Recently published city rankings by IESE Cities in Motion Index has a shocker and at the same time an eye opener for us as none of Indian cities figure in top 100 or even 150 cities in the world. Bengaluru with a rank of 159 tops the list of Indian cities out of 174 who had participated in the competition. Performance of Indian cities would have been even worse had there been more number of cities participated in the competition. It’s a shocker because we are aiming to become 3rdlargest economy in the world in next one decade and in all probability we will be able to reach there. Meanwhile none of our cities are worthy of living for our people. It clearly shows our wrong prioritisation and misguided direction of growth.
A notion, of course misinformed one, has been created that smart cities are all about technology and digitisation. But it must not be forgotten that the human factor is fundamental in the development of cities. Without a participatory and active society, any strategy, albeit intelligent and comprehensive, will be doomed to failure. We should never forget that beyond technological and economic development, it is the inhabitants who hold the key for cities to go from “smart” to “wise.” That should be precisely our goal and all our efforts, both citizens and the authorities, should deploy all their talent in favour of progress in this direction.
In India, with 1.3 billion population, the main goal of our cities should be to improve its human capital. A city with smart governance must be capable of attracting and retaining talent, creating plans to improve education, and promoting both creativity and research. Though human capital includes many factors, level of education and access to culture are irreplaceable components for measuring human capital.
A high level of expenditure by the public on education in cities is an indicator that the state’s budget allocations for education are insufficient, since they oblige the public to assume that cost in order to gain access to a suitable education. Further, the number of museums, art galleries and theatres and the expenditure on leisure and recreation indicate how much the city values its culture. Unfortunately, our cities never consider them as core factors in pursuit of so called excellence.
Existence of social cohesion among groups of people with different incomes, cultures, ages, and professions who live in a city is also essential in a sustainable urban system. Our cities should aim to create such a social cohesion where citizens and the government share a vision of a society based on social justice, the primacy of the rule of law, and solidarity.
The number of public and private hospitals and health centers, employment rate and the ratio of women who work in public administration – all indicate liveability or otherwise of the city and therefore, city administrators should direct their efforts to achieve the highest standards on these parameters.
Happiness should be considered as a suitable measure of social progress and should become a goal of government policies. People usually assert they are happy if they have a stable job and are healthy and if there is a more homogeneous distribution of wealth within the city where they live.
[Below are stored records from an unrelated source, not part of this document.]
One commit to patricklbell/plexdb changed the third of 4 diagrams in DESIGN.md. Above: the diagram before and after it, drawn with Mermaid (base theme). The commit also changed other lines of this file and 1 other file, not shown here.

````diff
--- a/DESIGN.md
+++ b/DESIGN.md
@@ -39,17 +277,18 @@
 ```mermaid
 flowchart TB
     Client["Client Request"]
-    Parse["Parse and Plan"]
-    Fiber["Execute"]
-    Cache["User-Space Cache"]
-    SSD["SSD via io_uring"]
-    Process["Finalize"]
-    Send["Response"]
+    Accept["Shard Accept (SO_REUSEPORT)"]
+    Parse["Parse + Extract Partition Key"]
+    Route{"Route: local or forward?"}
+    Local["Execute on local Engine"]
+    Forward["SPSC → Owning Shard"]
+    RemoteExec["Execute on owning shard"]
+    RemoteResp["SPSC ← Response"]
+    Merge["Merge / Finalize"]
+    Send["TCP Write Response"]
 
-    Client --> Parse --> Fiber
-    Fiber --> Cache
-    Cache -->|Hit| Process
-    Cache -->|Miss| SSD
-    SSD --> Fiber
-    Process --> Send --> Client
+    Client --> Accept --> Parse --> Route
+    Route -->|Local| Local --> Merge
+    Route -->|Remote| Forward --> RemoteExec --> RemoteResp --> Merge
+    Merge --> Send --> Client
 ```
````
It’s high time that our city planners eschew short-termism and broaden their field of view and also turn to innovation more frequently to improve the efficiency and sustainability of their services. Also, they should promote communication and ensure that the public and businesses are involved in their projects.
Each city, unique and unrepeatable, has its own needs and opportunities, so it must design its own plan, set its priorities, and be flexible enough to adapt to changes. So we need to give up ‘one size suits all’ mind-set.
It may be much easier to become third largest economy in the world than to make our cities really liveable. But what’s the use of becoming third largest economy in the world if cities (where majority of the population is going to live in future, are not liveable.